BANGKOK (AP) — A bomb exploded at a popular open-air shrine located at a key Bangkok intersection Monday evening, killing at least 20 people and injuring more than 100 others. Here is a summary of what we know and don't know.
WHAT WE KNOW:
An improvised bomb blew up around 7 p.m. Monday at the Erawan Shrine, an open-air Hindu temple frequented by tourists and local residents, near a busy intersection in the heart of Bangkok.
In addition to the human casualties, the blast shattered nearby shop and office windows and burned motorbikes but there was no visible structural damage to nearby buildings.
Police chief Somyot Poompanmoung said the bomb was made with a pipe wrapped in cloth and weighed 3 kilograms (just over 6 pounds).
Later Tuesday, Police Lt. Gen. Prawut Thavornsiri told The Associated Press that a man seen in security video wearing a yellow T-shirt and carrying a dark-colored backpack was a suspect and believed to be "the bomber." The images were apparently taken from closed-circuit video at the shrine before the bombing occurred around 7 p.m. Monday.

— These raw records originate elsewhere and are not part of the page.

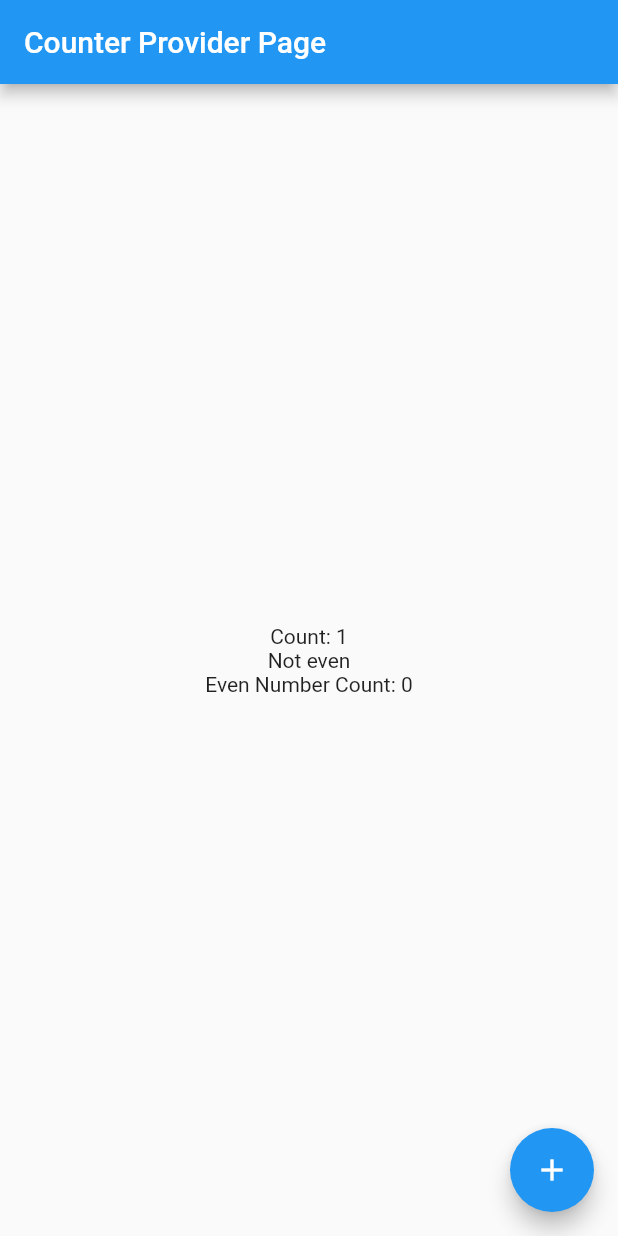
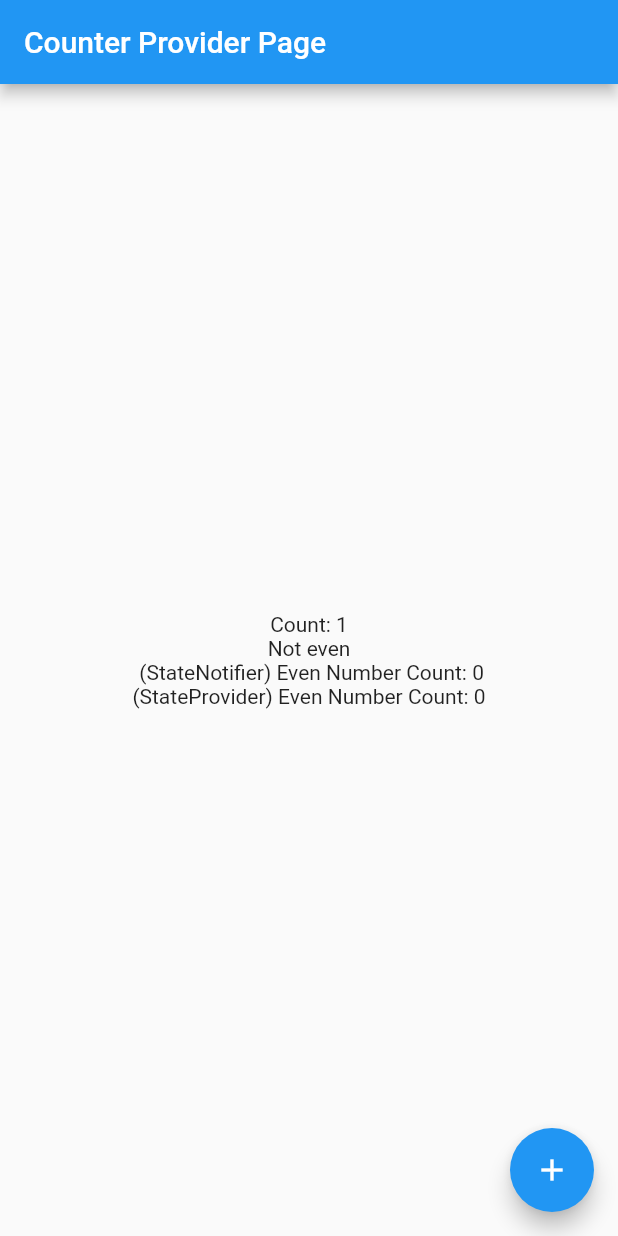
Before and after one commit to NickZt/h1_flutter_riverpod, a Flutter app: the screen it shows after launch, after a tap on the "add" icon, on a phone screen of 412 x 824 dp. Run offline on Flutter 3.47's test engine with Material 2 defaults, Android fonts, the phone set to English and light mode, and no system bars; our stand-ins replace flutter_riverpod.

Commit message:
added Even Counter as a StateProvider  entity wisout separate model

```diff
--- a/lib/main.dart
+++ b/lib/main.dart
@@ -8,9 +8,21 @@ final _isEvenProvider = Provider<bool>((ref) {
   final counter = ref.watch(_counterProvider);
   return (counter.count % 2 == 0);
 });
+
+// StateNotifier and even numbers counter in a separate class
 final _evenCounterProviderAsSeparateState =
     StateNotifierProvider<EvenCounterNotifier, EvenCounterModel>((ref) {
   return EvenCounterNotifier();
+});
+
+//  StateProvider and even numbers counter in a state provider
+final _evenCounterProvider = Provider<int>((ref) {
+  ref.listen<bool>(_isEvenProvider, (previous, next) {
+    if (next) {
+      ref.state++;
+    }
+  });
+  return 0;
 });
 
 final _counterProvider =
@@ -65,6 +77,7 @@ class MyHomePage extends ConsumerWidget {
             Text('Count: $counter'),
             CounterIsEven(),
             EvenCounter(),
+            EvenCounterFromProvider(),
           ],
         ),
       ),
@@ -91,12 +104,23 @@ class CounterIsEven extends ConsumerWidget {
   }
 }
 
+class EvenCounterFromProvider extends ConsumerWidget {
+  const EvenCounterFromProvider({Key? key}) : super(key: key);
+
+  @override
+  Widget build(BuildContext context, WidgetRef ref) {
+    final evenCount = ref.watch(_evenCounterProvider);
+    return Text('(StateProvider) Even Number Count: $evenCount');
+  }
+}
+
 class EvenCounter extends ConsumerWidget {
   const EvenCounter({Key? key}) : super(key: key);
 
   @override
   Widget build(BuildContext context, WidgetRef ref) {
     final evenCount = ref.watch(_evenCounterProviderAsSeparateState).count;
-    return Text('Even Number Count: $evenCount');
+    return Text(' (StateNotifier) Even Number Count: $evenCount');
   }
+
 }
```
Also changed, not shown: 1 other file.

Video footage posted separately on Thai media appeared to show the same man sitting on a bench at the crowded shrine, then taking off the backpack and leaving it behind as he walked away.

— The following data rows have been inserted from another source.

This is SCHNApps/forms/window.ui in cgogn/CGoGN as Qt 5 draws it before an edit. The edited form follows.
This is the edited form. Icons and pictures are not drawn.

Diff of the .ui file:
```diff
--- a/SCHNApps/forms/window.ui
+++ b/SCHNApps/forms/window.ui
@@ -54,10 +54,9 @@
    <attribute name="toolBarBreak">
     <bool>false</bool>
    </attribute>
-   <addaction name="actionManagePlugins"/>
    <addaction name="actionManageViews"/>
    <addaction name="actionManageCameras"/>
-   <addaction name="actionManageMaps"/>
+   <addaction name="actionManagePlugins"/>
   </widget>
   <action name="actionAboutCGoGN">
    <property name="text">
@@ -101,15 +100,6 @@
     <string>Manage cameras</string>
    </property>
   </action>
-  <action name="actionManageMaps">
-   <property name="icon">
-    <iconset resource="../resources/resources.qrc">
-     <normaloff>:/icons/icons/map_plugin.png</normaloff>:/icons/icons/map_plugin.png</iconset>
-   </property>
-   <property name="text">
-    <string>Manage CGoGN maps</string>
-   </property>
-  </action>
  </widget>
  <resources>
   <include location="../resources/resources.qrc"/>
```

WHAT WE DON'T KNOW:
It was virtually impossible to determine anything about the motive for the attack from the video footage of the man, and no individual or group has claimed responsibility.

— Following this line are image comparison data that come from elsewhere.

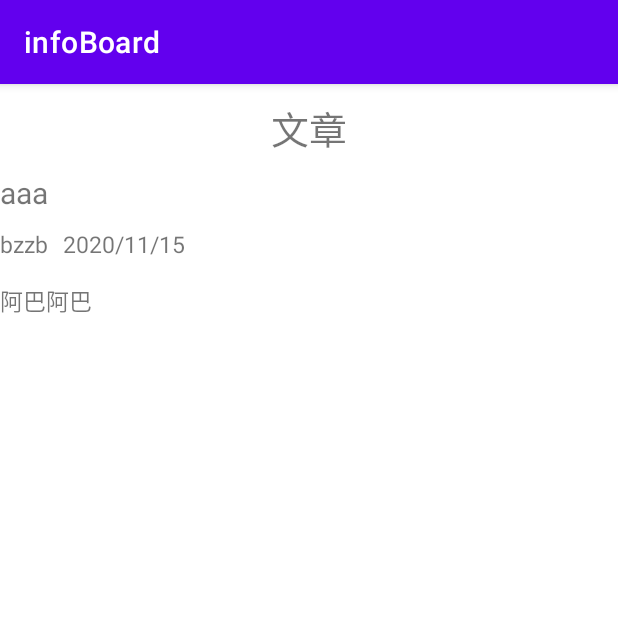
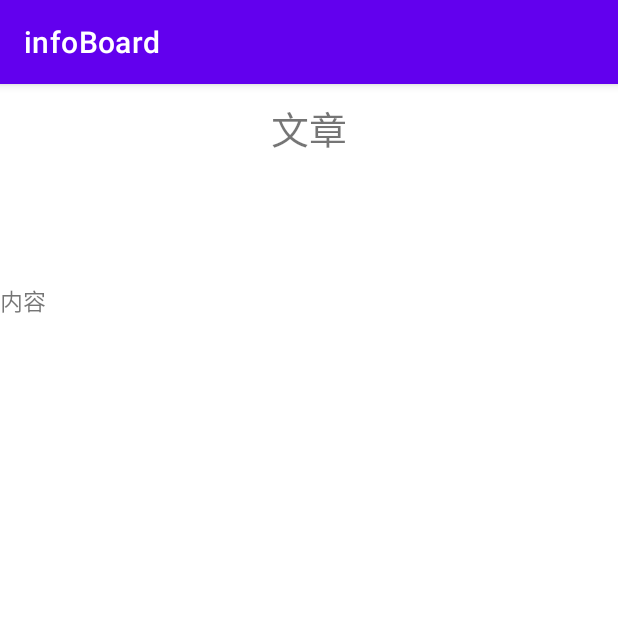
Before and after one commit to StrokeBun/NewsBoard, an Android app: the ArticleActivity screen opened directly, with no data from a screen before it, on a phone screen of 412 x 824 dp, the top half of it. Run offline under Robolectric (Android 15) with nearby library versions, the phone set to English and light mode, and no system bars.

Commit message:
完成了使用intent传输数据

```diff
--- a/app/src/main/AndroidManifest.xml
+++ b/app/src/main/AndroidManifest.xml
@@ -12,15 +12,16 @@
         android:roundIcon="@mipmap/ic_launcher_round"
         android:supportsRtl="true"
         android:theme="@style/Theme.InfoBoard">
-        <activity android:name=".ArticleActivity">
+        <activity android:name=".IntentTestActivity">
         </activity>
+        <activity android:name=".ArticleActivity"></activity>
         <activity android:name=".LoginActivity">
             <intent-filter>
                 <action android:name="android.intent.action.MAIN" />
                 <category android:name="android.intent.category.LAUNCHER" />
             </intent-filter>
         </activity>
-        <activity android:name=".LogoutActivity"></activity>
+        <activity android:name=".LogoutActivity" />
     </application>
 
 </manifest>
--- a/app/src/main/java/com/example/newsboard/ArticleActivity.java
+++ b/app/src/main/java/com/example/newsboard/ArticleActivity.java
@@ -2,8 +2,8 @@ package com.example.newsboard;
 
 import androidx.appcompat.app.AppCompatActivity;
 
+import android.content.Intent;
 import android.os.Bundle;
-import android.util.Log;
 import android.widget.TextView;
 
 import com.example.newsboard.util.HttpUtil;
@@ -12,10 +12,6 @@ import com.example.newsboard.util.TokenUtil;
 import org.json.JSONException;
 import org.json.JSONObject;
 
-import java.io.BufferedReader;
-import java.io.IOException;
-import java.io.InputStream;
-import java.io.InputStreamReader;
 import java.net.HttpURLConnection;
 import java.util.HashMap;
 import java.util.Map;
@@ -24,6 +20,11 @@ public class ArticleActivity extends AppCompatActivity {
 
     private static final String ARTICLE_URL = "https://vcapi.lvdaqian.cn/article/";
     private static final String MARKDOWN_ARTICLE_URL_SUFFIX = "?markdown=true";
+
+    public static final String ID = "id";
+    public static final String TITLE = "title";
+    public static final String AUTHOR = "author";
+    public static final String PUblISH_TIME = "publishTime";
 
     private TextView titleTextView = null;
     private TextView authorTextView = null;
@@ -35,7 +36,29 @@ public class ArticleActivity extends AppCompatActivity {
     protected void onCreate(Bundle savedInstanceState) {
         super.onCreate(savedInstanceState);
         init();
-        getArticle("bytetalk_01", true);
+    }
+
+
+    private void init() {
+        initControl();
+        initArticle();
+    }
+
+    private void initControl()  {
+        setContentView(R.layout.activity_article);
+        titleTextView = findViewById(R.id.article_title);
+        authorTextView = findViewById(R.id.article_author);
+        punishedTimeTextView = findViewById(R.id.punished_time);
+        contentTextView = findViewById(R.id.article_content);
+    }
+
+    private void initArticle() {
+        Intent intent = getIntent();
+        setTitle(intent.getStringExtra(TITLE));
+        setAuthor(intent.getStringExtra(AUTHOR));
+        setPunishedTime(intent.getStringExtra(PUblISH_TIME));
+        String id = intent.getStringExtra(ID);
+        getArticle(id, false);
     }
 
     private void getArticle(String id, boolean isMarkdownFormat) {
@@ -63,19 +86,6 @@ public class ArticleActivity extends AppCompatActivity {
         }).start();
     }
 
-
-    private void init() {
-        setContentView(R.layout.activity_article);
-        titleTextView = findViewById(R.id.article_title);
-        authorTextView = findViewById(R.id.article_author);
-        punishedTimeTextView = findViewById(R.id.punished_time);
-        contentTextView = findViewById(R.id.article_content);
-        setTitle("aaa");
-        setAuthor("bzzb");
-        setPunishedTime("2020/11/15");
-        setContent("阿巴阿巴");
-    }
-
     private void setTitle(String title) {
         titleTextView.setText(title);
     }
--- a/app/src/main/java/com/example/newsboard/LoginActivity.java
+++ b/app/src/main/java/com/example/newsboard/LoginActivity.java
@@ -55,15 +55,15 @@ public class LoginActivity extends BaseActivity {
                 new Thread(() -> {
                     JSONObject params = new JSONObject();
                     try {
-                        params.put("username", "123");
-                        params.put("password", "123");
+                        params.put("username", username);
+                        params.put("password", password);
                     } catch (JSONException e) {
                         e.printStackTrace();
                         return;
                     }
                     String result = HttpUtil.post(LOGIN_URL, params);
                     TokenUtil.setTokenFromResponse(result);
-                    LoginActivity.this.runOnUiThread(() -> startActivity(new Intent(LoginActivity.this, ArticleActivity.class)));
+                    LoginActivity.this.runOnUiThread(() -> startActivity(new Intent(LoginActivity.this, IntentTestActivity.class)));
                 }).start();
             } else {
                 Toast.makeText(LoginActivity.this, WRONG_PASSWORD, Toast.LENGTH_SHORT).show();
```
Also changed, not shown: app/src/main/java/com/example/newsboard/IntentTestActivity.java (added, +26 -0 lines), app/src/main/res/layout/activity_intent_test.xml (added, +17 -0 lines).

Analysts have identified three possible motives — Thailand's decade-long political upheaval, a Muslim insurgency mostly in southern Thailand and international terrorism — but authorities say it was too soon to link the attack to any of them.